A team of University of Pennsylvania mechanical engineering students have been working on a prototype bike that boasts a bunch of innovations, it’s called ALPHA, is completely enclosed inside the frame and the rear wheel hub contains a three-speed gearbox and also there’s an electronic clutch allowing you to switch between fixed-gear mode and freewheel mode.This bike has an LCD screen mounted on the handlebars to display stats that can be downloaded via a removable SD card………….
The Alpha bike is the product of a year’s work by five mechanical engineering seniors at the University of Pennsylvania and it manages to pack in enough tech to be the KITT of bikes, but with the looks of a stripped-down fixie.Thanks to rapid prototyping technology, the bike was realized almost entirely at UPenn‘s engineering school.Many of the innovations lie in the drivetrain: besides being fully enclosed within the frame, an electronic clutch allows the rider to switch between fixed-gear and freewheel settings.The custom handlebars (track drops) are built into the stem to accommodate a LCD screen, not to mention the internal electronics. the bar-end brake lever is wired to drum brake in the front hub, which also houses a dynamo which generates power for the onboard electronics.The rotation of the front wheel illuminates the integrated rear LEDs and charges two 120 Farad super capacitors.Furthermore, for today’s metric-fixated rider additional data, which can be used to analyze bike dynamics post-ride, is stored on an SD card that is easily accessible from beneath the handlebars.
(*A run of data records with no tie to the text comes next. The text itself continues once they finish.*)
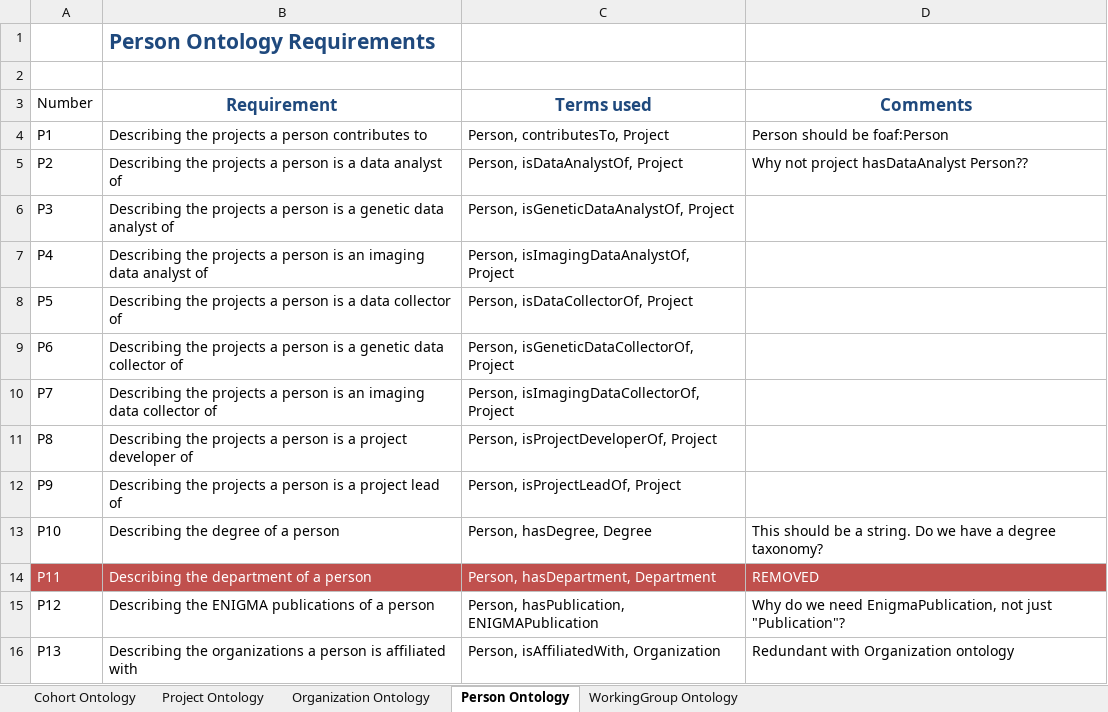
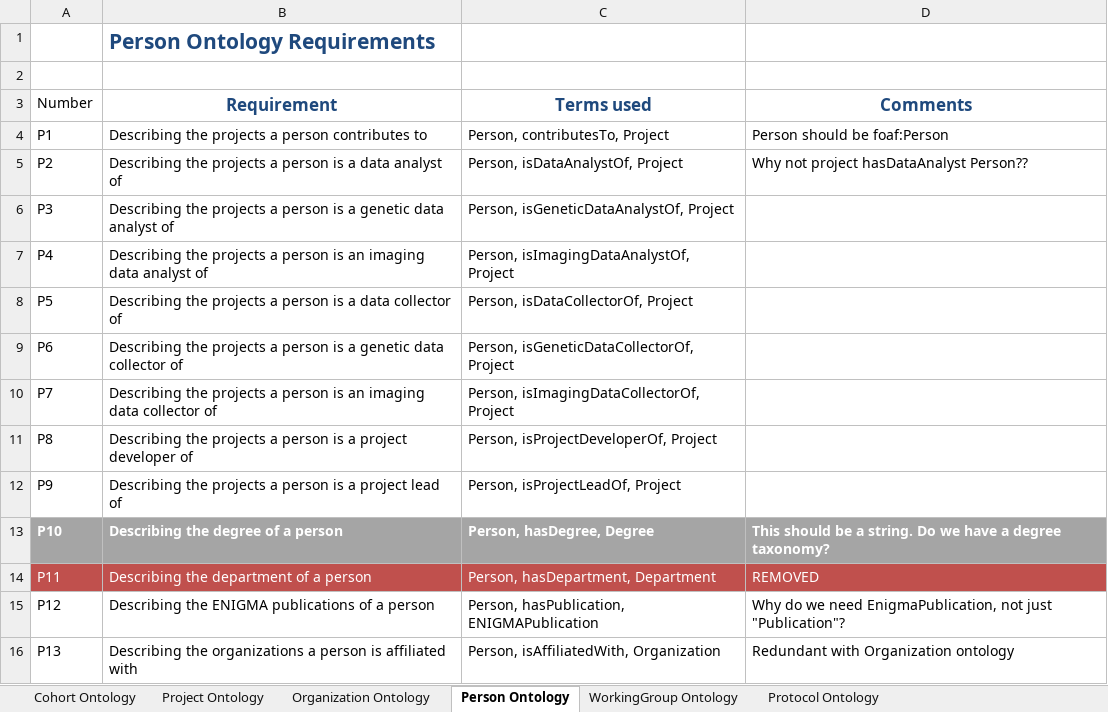
Before and after one commit to KnowledgeCaptureAndDiscovery/EnigmaOntology, an Excel workbook: requirements/Enigma_requirments.xlsx, sheet Person Ontology, drawn as a sheet; only a part is shown; values as stored, in another font and other column widths than the file's, no borders; the diff names each change by its address in the sheet, - before the commit and + after, or states it on an @@ line.

```diff
--- a/requirements/Enigma_requirments.xlsx (sheet Person Ontology)
+++ b/requirements/Enigma_requirments.xlsx (sheet Person Ontology)
+sheet tab: Protocol Ontology
@@ A13:D13 fill: none → #A5A5A5, bold: off → on, text colour: black → #FFFFFF @@
```
Also changed, not shown: sheet Organization Ontology, sheet Cohort Ontology.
The Switchable Integrated Free-Fixed Transmission uses an electromechanical actuated clutch to switch the bike’s configuration between fixed-gear and free-wheeling modes. Metallurgical considerations played a major role in selecting materials for all of the transmission components.The geometrically complex belt pulleys were made from Stainless Steel using Direct Metal Laser Sintering, a process which allowed us to create otherwise un-machineable parts. Finally, the rear hub incorporates a compact three-speed planetary gear set actuated by a standard push-pull cable.Carbon-fiber tubes, which house internal cables, are joined by aluminum lugs—all produced in-house using CAD, CAM and CNC-machining. The bulbous bottom bracket cluster and fork ends conceal moving parts of the drivetrain, while the belt is hidden inside the right chainstay (as per convention; see video below). The joints were epoxied and cured for five days to ensure structural integrity.Rapid prototyping was paramount to executing the design:3D printing was used to prototype almost every part before design was finalized and final manufacturing began.Finally comes the front brake. This too is minimal and the cable runs through the frame.The Alpha really is a weird machine with those huge lugs, granny hub and high-tech everything.